Pollock eventually decided to rename it as Autumn Rhythm, which is how we continue to refer to it today.
Whilst you will naturally find clear similarities with other drip paintings like Convergence, Blue Poles, Lucifer or Number 18, this particular work was directly onto an unpainted canvas.
The use of an unprimed canvas meant that browns, blacks and whites formed the simpler colour balance found in this painting.
As with many Pollock paintings, the sheer size of Autumn Rhythm can give the viewer a feeling of being completely overwhelmed and absorbed into it. It is beyond a small rectangle on a wall, becoming a stretched canvases which fills your environment.
The production methods used by Pollock to create the Autumn Rhythm artwork was spontaneous, but not without control. This contrast was important to the artist and fundamental to the style of art of which he was so passionate.
Each Pollock drip painting was a recording of time, displaying those moments of activity as he attacked each canvas. There was no way of reproducing of copying an artwork - it is what it is, and will always remain that way.
An additional aspect to this style of painting is that equal prominence was placed across the whole artwork. When considering a Monet landscape or a Picasso portrait, there will be a clear focal point where the most detail will generally be found. Pollock spread his work evenly across each canvas, conserving interest and intrigue from corner to corner.
In October 1950, in creating Autumn Rhythm, artist Pollock used his versatility as an artist to produce all manner of swirls and drips to cover his canvas. The terms given to his style, such as drip painting, would never get across the true mixture of techniques that he would use in order to complete this technique.
Abstract and non-representational, the title theme can be found through careful inspection. The painting captures the rhythm of nature, whilst his selection of colours link directly to the autumnal theme.
Jackson Pollock felt that even in non-representational work an artist would still produce identifiable forms, which were just part of his deeper conscious.
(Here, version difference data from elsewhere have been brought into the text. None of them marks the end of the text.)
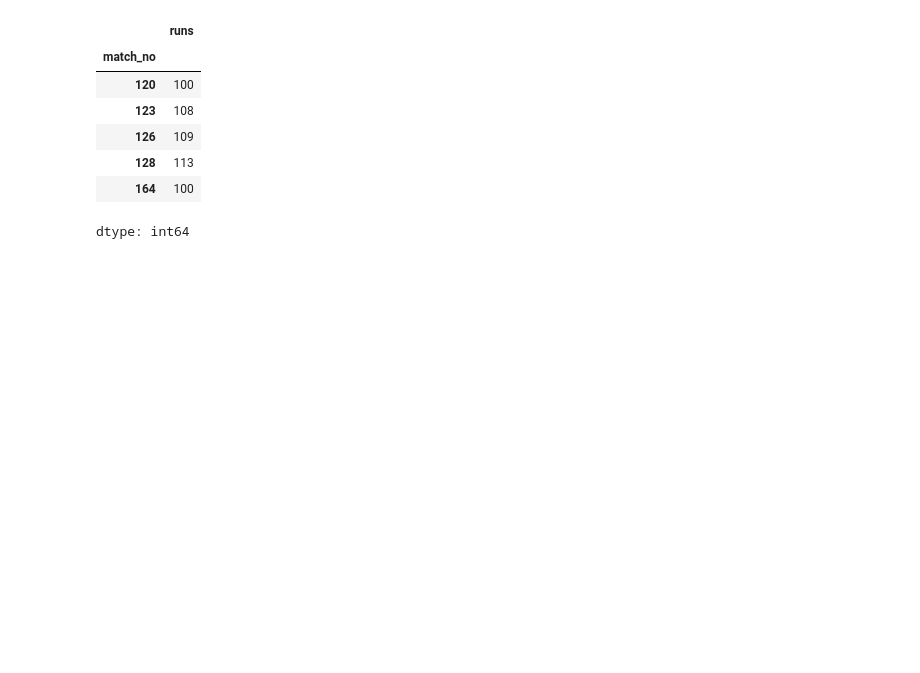
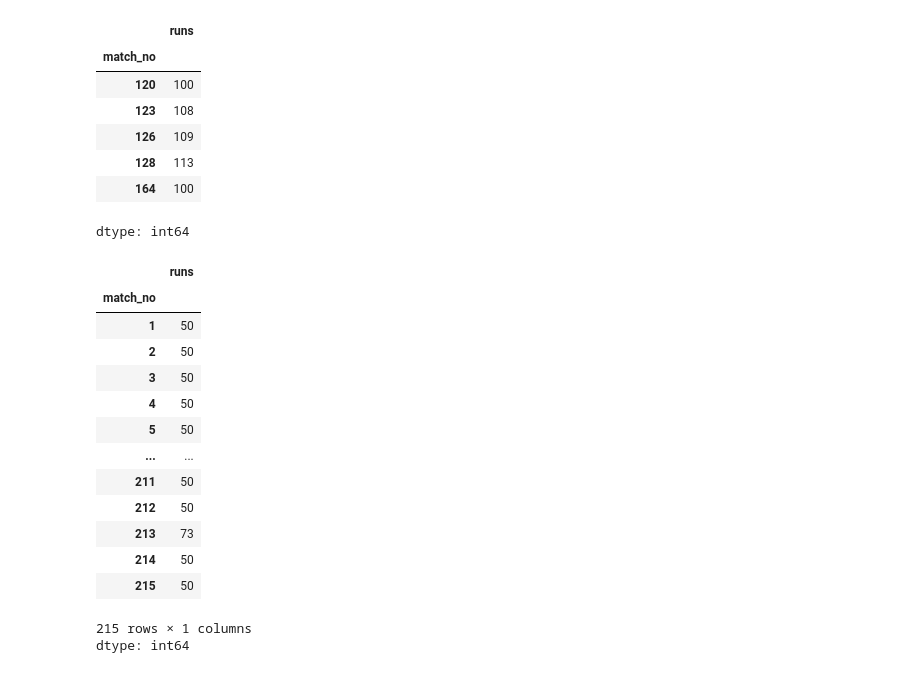
Before and after one commit to Ziyan-spec/Pandas-Notes, a Jupyter notebook: Pandas_Series.ipynb, the cells around one changed output. Drawn from its saved outputs; the diff is of its cells as text; code cells hidden in the pictures; blank space fills up the shorter version.

```diff
--- a/Pandas_Series.ipynb
+++ b/Pandas_Series.ipynb
@@ -743,3 +743,22 @@ vk[vk.between(100,212)]
 | 128 | 113 |
 | 164 | 100 |
 dtype: int64
+# %%
+#clip
+vk.clip(50,100)
+# %% [output]
+|  | runs |
+| match_no |  |
+| 1 | 50 |
+| 2 | 50 |
+| 3 | 50 |
+| 4 | 50 |
+| 5 | 50 |
+| ... | ... |
+| 211 | 50 |
+| 212 | 50 |
+| 213 | 73 |
+| 214 | 50 |
+| 215 | 50 |
+215 rows × 1 columns
+dtype: int64
```
Also changed, not shown: parts of 10 cells of this notebook.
It was something to be embraced and also would indicate more about the artist himself.
Whilst considered one of the most significant contributions from Pollock towards his drip technique, there has been considerable clamour from art galleries and museums to include the artwork within their exhibitions.
The likes of MoMA in New York as well as the Museum of Fine Arts in Boston are amongst the notable hosts of this famous painting since its inception in 1950.